At the conference, delegates focused on how African countries should prioritise science and innovation as a means for accelerating their development agendas.  The ASTIF fund was one of the major outcomes of the conference.  Acknowledging the lack of adequate financial resources as one of the biggest hindrances to research and development in Africa, participants created the fund, calling on African business communities to get involved.

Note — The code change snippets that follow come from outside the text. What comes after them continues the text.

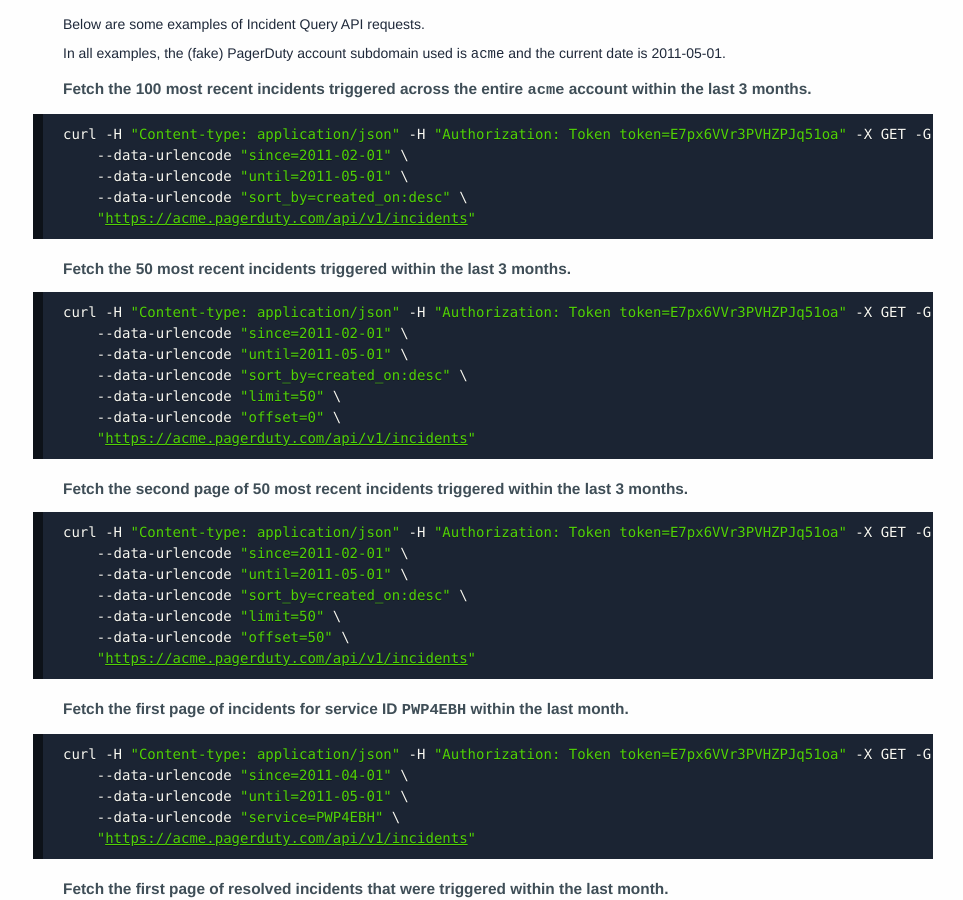
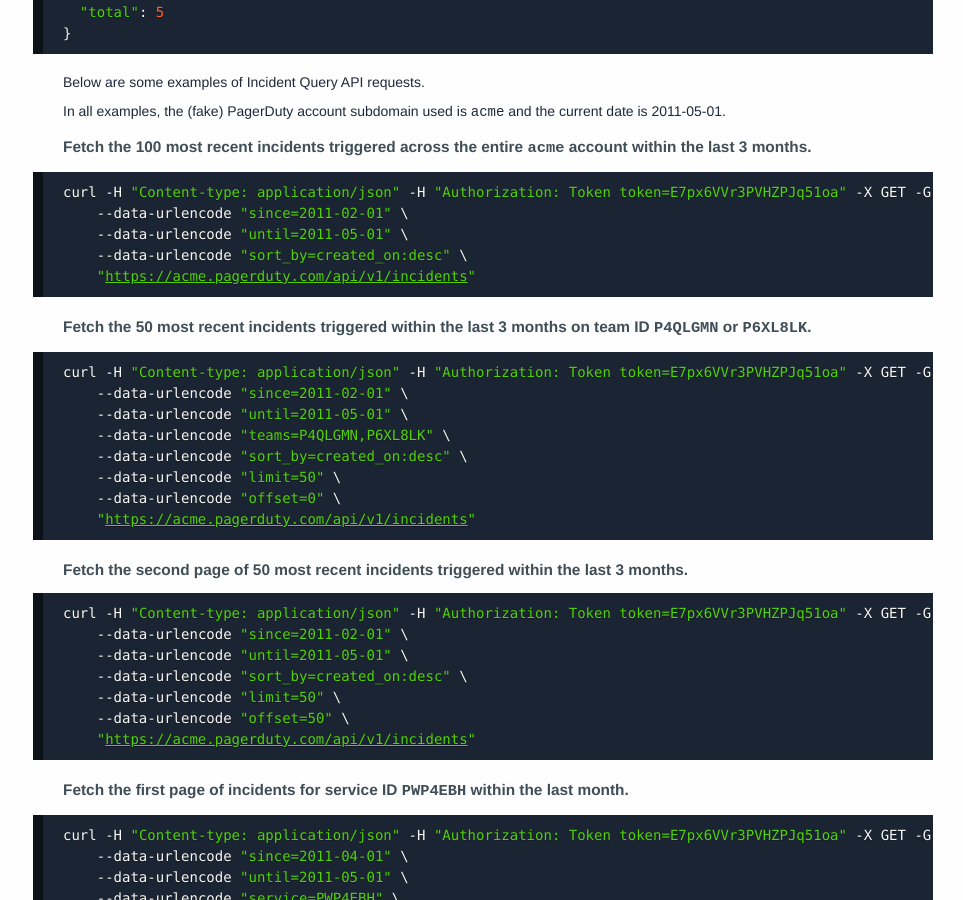
Before and after one commit to h4dz/devdocs, a Jekyll site: the page built from source/documentation/rest/incidents/list.html, in a window 1280 px wide and 900 px high, scrolled down 7765 px. Shown: the whole window, without its empty margins (317-1280 px from the left). Built offline with Jekyll 4.4.1, drawn with Linux system fonts in a browser that asks for light colours; some web fonts are replaced; some of the changed text lies outside the part shown.

Commit message:
Added teams parameter and example to incidents#list
[IN-169]

```diff
--- a/source/documentation/rest/incidents/list.html
+++ b/source/documentation/rest/incidents/list.html
@@ -169,6 +169,20 @@ GET https://<span class="base_url contenteditable persist" contenteditable="true
             <p>
               Separate multiple ids with a comma.
             </p>
+          </td>
+        </tr>
+        <tr>
+          <td>
+            teams
+          </td>
+          <td>
+            <a href="/documentation/rest/types#string">String</a>
+          </td>
+          <td>
+            No
+          </td>
+          <td>
+            A comma-separated list of team IDs, specifying teams whose maintenance windows will be returned.
           </td>
         </tr>
         <tr>
@@ -715,12 +729,13 @@ GET https://<span class="base_url contenteditable persist" contenteditable="true
     "https://<span class="base_url contenteditable persist" contenteditable="true">acme</span>.pagerduty.com/api/v1/incidents"</code>
 </pre>
   <h4>
-    Fetch the 50 most recent incidents triggered within the last 3 months.
+    Fetch the 50 most recent incidents triggered within the last 3 months on team ID <code>P4QLGMN</code> or <code>P6XL8LK</code>.
   </h4>
   <pre>
 <code class="prettyprint language-bash curl">curl -H "Content-type: application/json" -H "Authorization: Token token=<span class="base_auth_token contenteditable persist" contenteditable="true">E7px6VVr3PVHZPJq51oa</span>" -X GET -G \
     --data-urlencode "since=<span class='curl_params-since contenteditable' contenteditable='true'>2011-02-01</span>" \
     --data-urlencode "until=<span class='curl_params-until contenteditable' contenteditable='true'>2011-05-01</span>" \
+    --data-urlencode "teams=<span class='curl_params-until contenteditable' contenteditable='true'>P4QLGMN,P6XL8LK</span>" \
     --data-urlencode "sort_by=<span class='curl_params-sort_by contenteditable' contenteditable='true'>created_on:desc</span>" \
     --data-urlencode "limit=50" \
     --data-urlencode "offset=0" \
```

Through supporting individuals as well as research and development centres, the ASTIF fund aims to “bridge the existing gap between researchers and the private sector”, helping bring research outputs to market more efficiently.

The recommendations also prioritised investing in educating women and young people in science and technology, and highlighted the need for reducing the costs involved in registering and commercializing innovation outputs.

The conference has made a request to the Network of African Science Academies to prepare a report on Science and Climate Change Mitigation and Adaptation in Africa by mid-July 2010.

The conference was organised by the UN Economic Commission for Africa (UNECA) the African Union Commission (AUC), the UN Educational, Scientific and Cultural Organization (UNESCO). Nearly five hundred scientists, engineers, technologists, inventors, entrepreneurs and policy makers attended the conference to help contribute towards the recommendations.

‘Science Gap’ Shrinks Globally, but Least Developed Countries Still Far Behind

Recent data released by the UNESCO Institute of Statistics(UIS) indicates that the global technology gap has been shrinking from 2002 to 2007, but the poorest countries still lag far behind.

According to a recent article on by its director David Dickson, global trends indicate that emerging economies such as China, India, and Brazil are accelerating their domestic research capacities.  China alone has increased the number of its researchers by more than three-fourths and has more than doubled its R&D spending.

These countries’ growth has helped pull the developing world as a whole to growth levels which are three times those of the developed world.  But areas like Sub-Saharan Africa have experienced more moderate growth, with the number of researchers increasing only 18% vis-a-vis total population growth, and Arab states’ R&D contributions are actually falling. The least developed countries, which host 12% of the population, have less than one percent of the world’s researchers.

If these research trends continue, countries such as India and China will become global leaders by the year 2025, at which point they are expected to account for more than one-fifth of total R&D expenditures.

And the technology gaps are still quite profound.  The developed world has only one-fifth of the population, yet accounts for three-quarters of total spending.  While part of this discrepancy might be the result of incomplete or non-existent data reporting on the part of certain developing countries, it also indicates the need for continued efforts to bridge the technology gaps which still exist globally.